Day 2 of my safari changed my life. I met God out there. I know, it sounds melodramatic, right? But that’s exactly what happened.
Dearson and I arose early, had breakfast and got on the road because we had a far way to drive that day. We were going to the Serengeti. Yup, the same one that you’ve seen in National Geographic magazines. I hadn’t quite wrapped my mind around that; in my head I knew that was where we were going but it still didn’t seem real.
We drove for a couple of hours across flatlands before we started climbing up the wall of the East African Rift. If I thought I was smiling before, that was nothing compared to what I was doing now – we were driving up the wall of the Rift Valley, for goodness sake! I felt like I was driving through a nature special because I just couldn’t believe that this was my life! I teared up at one point as we wound our way up the valley wall, thinking about exactly what I was doing at that moment, and how gracious God was to give me this opportunity – that was one of those moments when Dearson realised that I didn’t want to talk, I just wanted to revel in the experience, so he kept quiet all the way up.
Eventually, we got to the gate of Ngorongoro Conservation Area, where we stopped to check in because we had to cross that area to get to the Serengeti. But we would be back the next afternoon.

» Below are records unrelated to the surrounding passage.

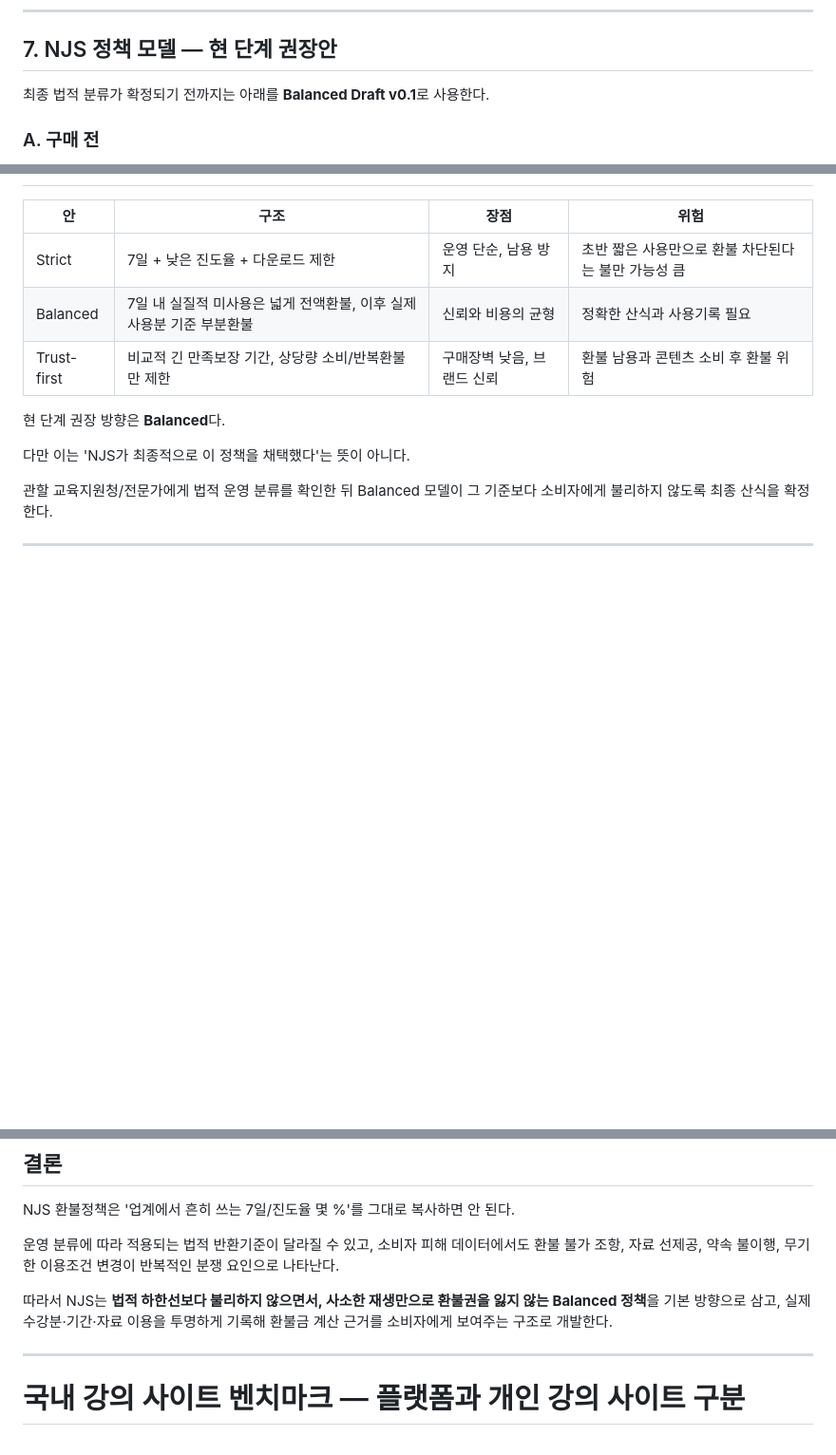
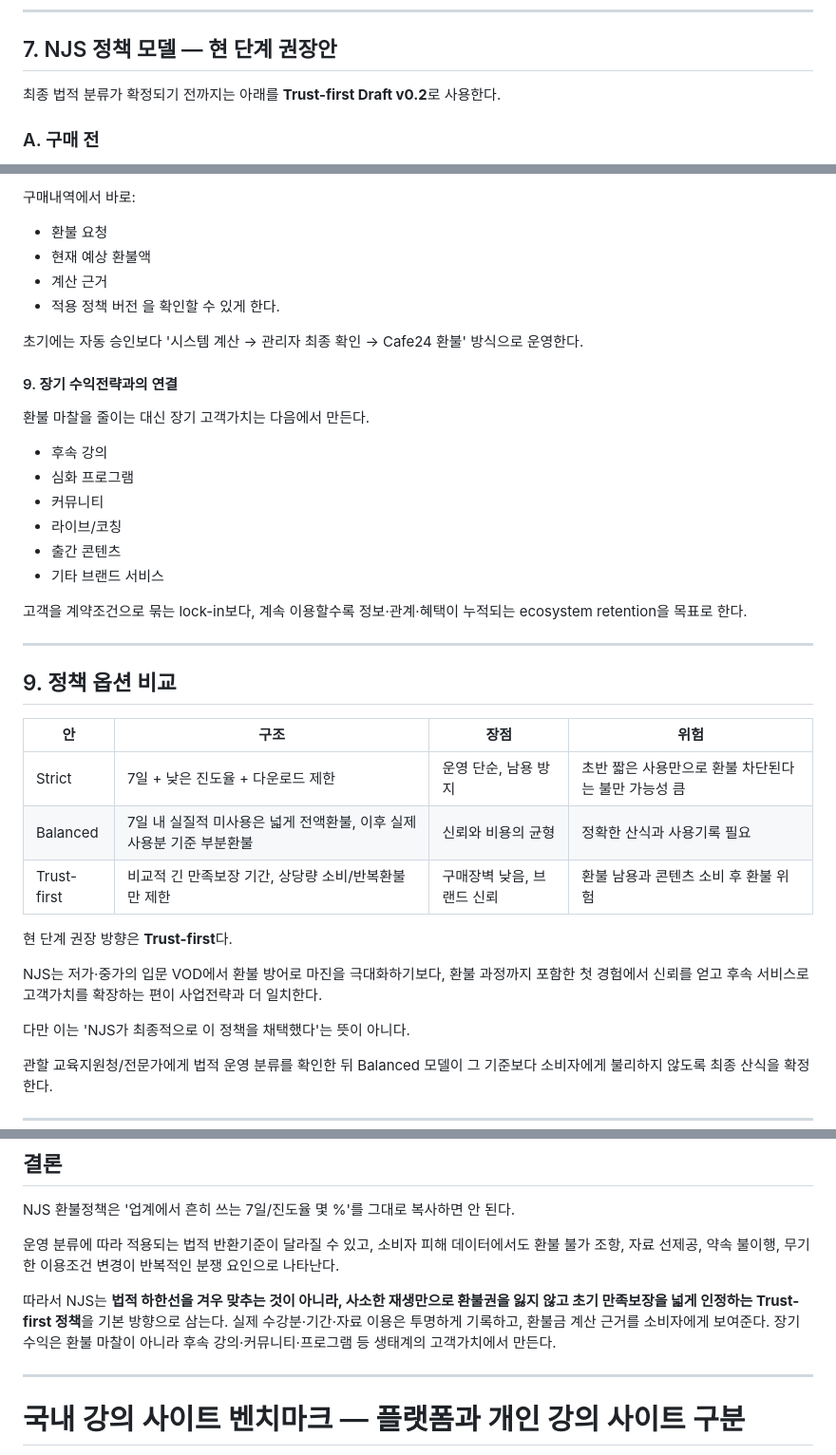
Before and after one commit to maxleekorea/neverjustsell-site, a Markdown page: docs/course-refund-policy-research.md, 3 parts joined by grey strips. Shown at 95% size. Rendered like a GitHub page; blank space fills up the shorter version.

Commit message:
Adopt trust-first refund policy direction

```diff
--- a/docs/course-refund-policy-research.md
+++ b/docs/course-refund-policy-research.md
@@ -204,7 +204,7 @@ NJS는 '무기한' 대신 실제 보장할 수 있는 수강기간을 명시하
 
 ## 7. NJS 정책 모델 — 현 단계 권장안
 
-최종 법적 분류가 확정되기 전까지는 아래를 **Balanced Draft v0.1**로 사용한다.
+최종 법적 분류가 확정되기 전까지는 아래를 **Trust-first Draft v0.2**로 사용한다.
 
 ### A. 구매 전
 
@@ -287,3 +375,29 @@ access:
+구매내역에서 바로:
+- 환불 요청
+- 현재 예상 환불액
+- 계산 근거
+- 적용 정책 버전
+을 확인할 수 있게 한다.
+
+초기에는 자동 승인보다
+'시스템 계산 → 관리자 최종 확인 → Cafe24 환불' 방식으로 운영한다.
+
+#### 9. 장기 수익전략과의 연결
+
+환불 마찰을 줄이는 대신 장기 고객가치는 다음에서 만든다.
+- 후속 강의
+- 심화 프로그램
+- 커뮤니티
+- 라이브/코칭
+- 출간 콘텐츠
+- 기타 브랜드 서비스
+
+고객을 계약조건으로 묶는 lock-in보다,
+계속 이용할수록 정보·관계·혜택이 누적되는 ecosystem retention을 목표로 한다.
+
+---
+
+## 9. 정책 옵션 비교
 
 | 안 | 구조 | 장점 | 위험 |
 |---|---|---|---|
@@ -291,7 +405,10 @@ access:
 | Balanced | 7일 내 실질적 미사용은 넓게 전액환불, 이후 실제 사용분 기준 부분환불 | 신뢰와 비용의 균형 | 정확한 산식과 사용기록 필요 |
 | Trust-first | 비교적 긴 만족보장 기간, 상당량 소비/반복환불만 제한 | 구매장벽 낮음, 브랜드 신뢰 | 환불 남용과 콘텐츠 소비 후 환불 위험 |
 
-현 단계 권장 방향은 **Balanced**다.
+현 단계 권장 방향은 **Trust-first**다.
+
+NJS는 저가·중가의 입문 VOD에서 환불 방어로 마진을 극대화하기보다,
+환불 과정까지 포함한 첫 경험에서 신뢰를 얻고 후속 서비스로 고객가치를 확장하는 편이 사업전략과 더 일치한다.
 
 다만 이는 'NJS가 최종적으로 이 정책을 채택했다'는 뜻이 아니다.
 
@@ -406,7 +523,7 @@ NJS 환불정책은 '업계에서 흔히 쓰는 7일/진도율 몇 %'를 그대
 
 운영 분류에 따라 적용되는 법적 반환기준이 달라질 수 있고, 소비자 피해 데이터에서도 환불 불가 조항, 자료 선제공, 약속 불이행, 무기한 이용조건 변경이 반복적인 분쟁 요인으로 나타난다.
 
-따라서 NJS는 **법적 하한선보다 불리하지 않으면서, 사소한 재생만으로 환불권을 잃지 않는 Balanced 정책**을 기본 방향으로 삼고, 실제 수강분·기간·자료 이용을 투명하게 기록해 환불금 계산 근거를 소비자에게 보여주는 구조로 개발한다.
+따라서 NJS는 **법적 하한선을 겨우 맞추는 것이 아니라, 사소한 재생만으로 환불권을 잃지 않고 초기 만족보장을 넓게 인정하는 Trust-first 정책**을 기본 방향으로 삼는다. 실제 수강분·기간·자료 이용은 투명하게 기록하고, 환불금 계산 근거를 소비자에게 보여준다. 장기 수익은 환불 마찰이 아니라 후속 강의·커뮤니티·프로그램 등 생태계의 고객가치에서 만든다.
 
 
 ---
```
Also changed, not shown: other parts of docs/course-refund-policy-research.md (+89 -1 lines).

As we ascended the mountain that we had to cross in order to reach our destination, it got foggy and chilly and damp. The higher up we went into the fog and damp, the more I felt like God was wrapping His arms around me. At one point, I felt the words, like a whisper in my heart, “Kristine, my daughter, I love you so very much.” I cried quiet tears as we continued up, feeling His love and peace wrap tightly around me, like He would never let me go. I think it was in that moment that my love of mountains was born, because Ngorongoro was the first place that I physically felt God’s presence.
After a quick stop for my first look out over Ngorongoro Crater and another check in at that gate, we continued for a couple more hours, passing Maasai villages and herds of animals, and then we were suddenly there, at the entrance to the Serengeti. We did our usual check in at the gate, had lunch, used the bathroom, and set off into this new wilderness.
And within minutes stumbled across a pride of lions, relaxing in the noonday sun.
It was the Serengeti that unbroke my heart. As we drove that afternoon, I began to understand the vastness of where I was. Dearson told me that it would take several days, perhaps a week or more, to drive from one end of this endless plain to another. Can you imagine the sheer magnitude of that place?
At one point, after not seeing any animals for a while, I was standing in the van as we drove, with my head up through the roof, when the reality of where I was and what I was doing hit me all at once. That was the exact moment when my heart started healing; I felt that there was so much beauty pressing in on me that I needed to absorb, and if I was going to fit it all into my heart then I had to let go of anything dark that was lingering there. I had already been working on forgiving the hurts that I was carrying, but that moment was when I truly forgave it all – my ex-company for rejecting me, my ex-partner for how he treated me, my friends and family for not sharing with me what they knew (I understood why but it still hurt), my ex-colleagues for turning their backs on me, my ex-friends for not caring about me, and me for putting myself into my various predicaments. I let go of even older, unrelated hurts that I thought were long gone. I brought it all out and I let it all go. How could I be petty and keep any ugliness in my heart when I had been granted the awesome privilege of this experience? So I left it all out there in the Serengeti. And as I lay it all down and absorbed the beauty surrounding me, my heart truly began to heal.
That afternoon, I saw more lions, elephants, gazelle, giraffe, and even hyena. The scenery was so sharp and clear that I said to Dearson at one point, “I feel like we’re driving through God’s postcard.” Honestly, guys, at some points it was like we were driving through a Photoshopped image, that’s how unreal it looked and felt.
It was dusty going (it was the dry season, after all) and my hair was beyond a hot mess (I spent most of the afternoon on my feet with my head and torso out the roof of the van) but I didn’t care. The awesome encounters that I had with God that day were more than worth ugly hair.
As dusk approached, we arrived at our resting place for the night – a camp of tents in the heart of the Serengeti, called Kati Kati. I had a shower (I don’t know how they managed it but there was a pretty good makeshift shower in my tent), ate dinner, and called it a night.
At this point, I was happier than I had ever hoped to be in my life, and after I said my prayers of thanksgiving, I fell asleep to the sound of hyenas wailing somewhere in the surrounding wilderness.
In fact, when I fell asleep that night, I was different from when I had awoken that same morning. One does not come into the presence of God or lay down one’s burdens, much less do both in one day, and stay the same. For that alone, Tanzania secured a special place in my heart…forever.